_Task details:_ What lines in the records below contain the string "quote"? Copy every one.

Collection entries
***
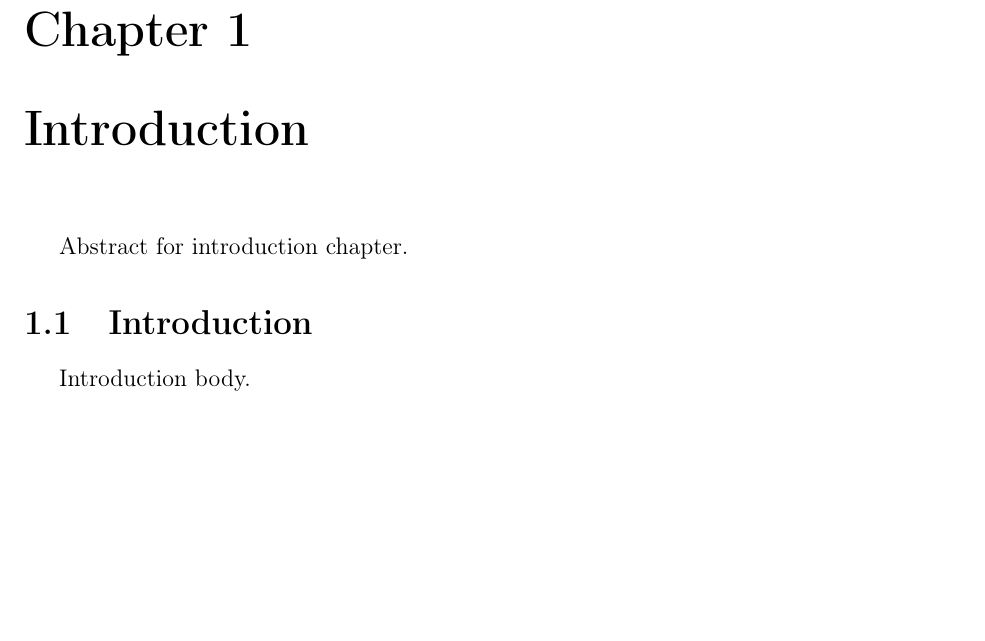
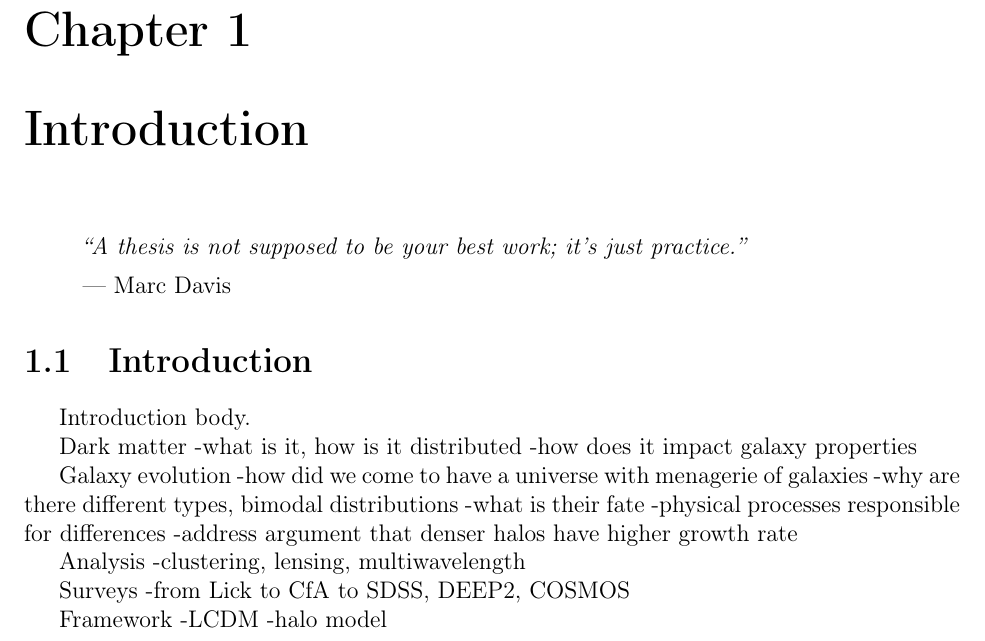
Before and after one commit to mrgeorge/thesis, a LaTeX thesis (thesis.tex, which reads intro/intro.tex): part of page 14 of 124, cut so that both start at the same text, the shorter picture padded with empty space. Compiled offline with pdfLaTeX; a LaTeX package or settings file that is missing is left out.

Commit message:
outline intro

```diff
--- a/intro/intro.tex
+++ b/intro/intro.tex
@@ -1,8 +1,35 @@
 \chapter{Introduction}
 \label{chap:intro}
 
-Abstract for introduction chapter.
+\begin{quote}{\textit{``A thesis is not supposed to be your best work; it's just
+  practice.''}
+
+--- Marc Davis}
+\end{quote}
+
 
 \section{Introduction}
 
 Introduction body.
+
+
+Dark matter
+-what is it, how is it distributed
+-how does it impact galaxy properties
+
+Galaxy evolution
+-how did we come to have a universe with menagerie of galaxies
+-why are there different types, bimodal distributions
+-what is their fate
+-physical processes responsible for differences
+-address argument that denser halos have higher growth rate
+
+Analysis
+-clustering, lensing, multiwavelength
+
+Surveys
+-from Lick to CfA to SDSS, DEEP2, COSMOS
+
+Framework
+-LCDM
+-halo model
```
***
_Completed task:_
+\begin{quote}{\textit{``A thesis is not supposed to be your best work; it's just
+\end{quote}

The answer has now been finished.